Building blocks of protein
Structure of Proteins
Amine group, Acid Group, & Side Chain
gives amino acid its identity. attached to center carbon.
Stomach: Stomach acid denatures proteins, protein uncoils and is broken down into smaller pieces.
Small Intestine: Protein-digesting enzymes from pancreas and intestine keep working until all are broken into single, double, or tri peptides.
Cells along small intestine absorb single amino acids.
Amino acids can be metabolize to protein, nitrogen, plus energy, glucose, or fat. They will be metabolize to protein only if sufficient energy is present from other sources. The nitrogen part is removed from each amino acid, and the resulting fragment is oxidized for energy. No storage form of amino acids exists in the body.
Roles of Body Proteins
1. Provide structure and movement (muscle tissue - 40%)
2. Building enzymes, hormones, etc.
3. Building Antibodies
4. Transporting substances
5. Maintaining Fluid and Electrolyte Balance
6. Maintaining Acid-Base Balance
7. Blood Clotting
8. Providing Energy and Glucose
Calculate DRI for Protein Intake
.8 grams per each 2.2 pounds of body weight.
AMDR for Protein
10 - 35%
The amount of nitrogen consumed compared with the amount excreted in a given time period.
Positive: Nitrogen consumed > Nitrogen excreted: growing child, pregnant woman, body builder- anyone gaining mass
Neutral: Nitrogen consumed = Nitrogen excreted: adults who are in normal circumstances: healthy college student and a young retiree
Negative: Nitrogen consumed < Nitrogen excreted: someone who is sick, astronaut (muscle or other protein tissue is broken down and lost)- anyone losing mass
Neccesary to get all amino acids - why?
In order to make the required proteins, the cells need a full array of amino acids. If a nonessential amino acid (that is, ones the cell can make:) is unavailable from food, the cell synthesizes it and continues attaching amino acids to the protein strands being manufactured. If the diet fails to provide enough essential amino acids (ones that it can't make), the cells
break down more internal proteins to liberate the needed essential amino acids and
conserve the essential amino acid by limiting their synthesis of proteins.
As the deprivation continues, the tissues make one adjustment after another to survive.
Characterize food in protein amount
Quality Proteins: Provide enough of all the essential amino acids in relatively the same amounts that the body requires. More digestible=higher quality. Cook with moist heat, instead of frying
High quality protein sources: Animal. Contain all essential AA's
Mid quality sources: Legumes, soybeans
Low quality sources: grains/nuts (they're missing some AA)

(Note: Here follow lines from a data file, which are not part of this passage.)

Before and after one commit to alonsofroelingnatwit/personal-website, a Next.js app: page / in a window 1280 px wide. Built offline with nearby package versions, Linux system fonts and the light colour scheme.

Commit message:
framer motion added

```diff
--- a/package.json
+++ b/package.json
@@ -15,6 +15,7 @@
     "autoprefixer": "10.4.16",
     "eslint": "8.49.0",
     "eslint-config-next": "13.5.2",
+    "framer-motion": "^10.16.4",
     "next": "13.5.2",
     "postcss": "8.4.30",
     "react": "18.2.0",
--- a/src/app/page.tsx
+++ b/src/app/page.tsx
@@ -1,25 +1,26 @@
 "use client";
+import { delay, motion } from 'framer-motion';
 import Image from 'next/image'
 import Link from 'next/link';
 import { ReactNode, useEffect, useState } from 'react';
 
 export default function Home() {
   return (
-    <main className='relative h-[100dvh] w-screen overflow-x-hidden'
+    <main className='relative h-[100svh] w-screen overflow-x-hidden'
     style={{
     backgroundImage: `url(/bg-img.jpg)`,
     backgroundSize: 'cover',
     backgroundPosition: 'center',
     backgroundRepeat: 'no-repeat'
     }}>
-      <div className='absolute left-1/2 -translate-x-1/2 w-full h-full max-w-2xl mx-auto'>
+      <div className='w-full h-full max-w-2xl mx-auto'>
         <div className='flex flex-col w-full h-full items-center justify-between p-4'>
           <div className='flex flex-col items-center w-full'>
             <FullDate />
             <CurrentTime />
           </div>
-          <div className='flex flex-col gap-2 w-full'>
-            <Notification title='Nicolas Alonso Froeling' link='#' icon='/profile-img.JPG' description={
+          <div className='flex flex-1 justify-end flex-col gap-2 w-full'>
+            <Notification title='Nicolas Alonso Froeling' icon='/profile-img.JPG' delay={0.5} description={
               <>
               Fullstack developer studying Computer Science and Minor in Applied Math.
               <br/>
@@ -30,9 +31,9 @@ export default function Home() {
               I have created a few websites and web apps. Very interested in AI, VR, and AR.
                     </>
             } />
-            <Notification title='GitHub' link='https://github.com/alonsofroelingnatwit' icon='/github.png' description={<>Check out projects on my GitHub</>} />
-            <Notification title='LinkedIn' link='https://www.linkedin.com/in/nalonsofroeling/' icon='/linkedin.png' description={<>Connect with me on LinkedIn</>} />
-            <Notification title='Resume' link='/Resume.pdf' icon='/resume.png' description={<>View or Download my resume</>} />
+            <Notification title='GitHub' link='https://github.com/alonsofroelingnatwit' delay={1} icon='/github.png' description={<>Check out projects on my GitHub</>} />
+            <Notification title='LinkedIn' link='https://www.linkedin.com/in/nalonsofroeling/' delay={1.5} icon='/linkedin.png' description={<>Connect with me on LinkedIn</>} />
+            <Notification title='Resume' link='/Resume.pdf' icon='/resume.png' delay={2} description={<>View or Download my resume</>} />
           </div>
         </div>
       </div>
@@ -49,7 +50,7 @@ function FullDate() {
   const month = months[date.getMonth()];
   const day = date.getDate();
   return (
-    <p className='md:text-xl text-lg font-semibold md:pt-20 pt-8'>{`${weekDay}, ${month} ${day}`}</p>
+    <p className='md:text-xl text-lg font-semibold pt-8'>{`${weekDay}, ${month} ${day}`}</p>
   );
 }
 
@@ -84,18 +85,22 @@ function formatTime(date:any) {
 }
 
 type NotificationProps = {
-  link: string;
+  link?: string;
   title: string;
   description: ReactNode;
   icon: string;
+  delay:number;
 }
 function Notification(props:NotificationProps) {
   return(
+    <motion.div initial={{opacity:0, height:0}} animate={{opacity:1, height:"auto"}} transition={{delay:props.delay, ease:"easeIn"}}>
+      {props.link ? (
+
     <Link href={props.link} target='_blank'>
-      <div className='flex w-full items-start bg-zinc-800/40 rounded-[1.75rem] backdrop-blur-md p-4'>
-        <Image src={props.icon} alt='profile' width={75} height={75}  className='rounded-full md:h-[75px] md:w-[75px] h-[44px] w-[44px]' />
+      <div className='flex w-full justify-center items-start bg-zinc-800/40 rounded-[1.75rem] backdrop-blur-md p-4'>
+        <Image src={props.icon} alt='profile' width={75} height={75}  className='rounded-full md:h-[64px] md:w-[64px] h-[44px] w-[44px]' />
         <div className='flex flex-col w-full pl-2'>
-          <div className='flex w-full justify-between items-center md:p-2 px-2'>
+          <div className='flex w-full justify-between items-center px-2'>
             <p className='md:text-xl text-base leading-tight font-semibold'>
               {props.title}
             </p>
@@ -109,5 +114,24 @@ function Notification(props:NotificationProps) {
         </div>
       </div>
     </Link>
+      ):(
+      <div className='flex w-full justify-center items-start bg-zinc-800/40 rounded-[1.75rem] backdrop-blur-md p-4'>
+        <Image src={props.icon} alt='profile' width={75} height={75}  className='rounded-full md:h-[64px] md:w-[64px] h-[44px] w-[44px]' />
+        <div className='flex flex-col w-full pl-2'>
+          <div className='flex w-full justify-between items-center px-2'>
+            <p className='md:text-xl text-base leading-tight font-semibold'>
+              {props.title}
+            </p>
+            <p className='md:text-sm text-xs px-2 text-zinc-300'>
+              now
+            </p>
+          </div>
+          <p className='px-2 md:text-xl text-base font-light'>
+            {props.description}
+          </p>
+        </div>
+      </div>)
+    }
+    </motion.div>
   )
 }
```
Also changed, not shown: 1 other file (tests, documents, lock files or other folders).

Complementary: legumes and grains balance each other. (black beans and rice, tortillas and beans, pita bread and hummus, bread and peanut butter)
Complementary Proteins: Two or more proteins whose amino acid assortments complement each other in such a way that the essential amino acids missing from one are supplied by the other.
Consequences for Protein Excess
It's wasted because you can't store protein. Heart disease, kidney disease (though excess protein does not cause kidney disease, it has been proven to accelerated preexisting conditions such as kidney stones), osteoporosis (also caused by low protein), and possibly cancer.
Consequences for Protein Deficiency
Protein-energy malnutrition (PEM):
Marasmus (skin and bones): similar to malnutrition; the person is shriveled and lean all over; most often in young children/infants. Muscles (including heart) weaken. Brain development stops. Body temp is subnormal, with no insulation. Need love. No growth, don't heal, no energy to even cry. Digestive tract stops working. Killed by disease (table 6-4 pg 212)
Kwashiorkor (big belly): sufficient calories with not enough protein; edema and fatty liver; swollen belly and skin rash; found in older children. The Liver swells because there isn't enough protein to export the fats into the body and so it expands to accommodate the fats. (table 6-4 pg. 212)
It has to do with functions. Muscle, bone, antibodies, fluid balance (edema, usually in feet and lower legs), working cells, organs, people become apathetic and listless.
apathy, loss of interest in women/men, loss of hair, edema, lack energy, food digestion decrease
Strengths of Veg & Vegan
Benefits of vegetarian:
Maintain healthier body weight
Reduced levels of chronic disease, particularly heart and arterial diseases
Lower levels of heart disease
Lower levels of cancer
Defense against high blood pressure, cancers, heart disease
On average, vegetarians usually abstain from alcohol and cigarette use opposed to other adults.
Fiber, fruit, and vegetables higher in diet
Less sat fats (most come from animal products)
Benefits of omnivorous:
Sufficient amounts of B12, calcium, iron, zinc
Meets energy needs for children
More reliable nutritionally
Limitations of vegetarianism
Limitations of vegetarian:
Needs to be a well planned vegetarian diet or you may omit essential nutrients by omitting certain key foods and nutrients such as B12, calcium, among others (iron, protein). Children have low energy.
Nutrients of particular concern for vegetarians: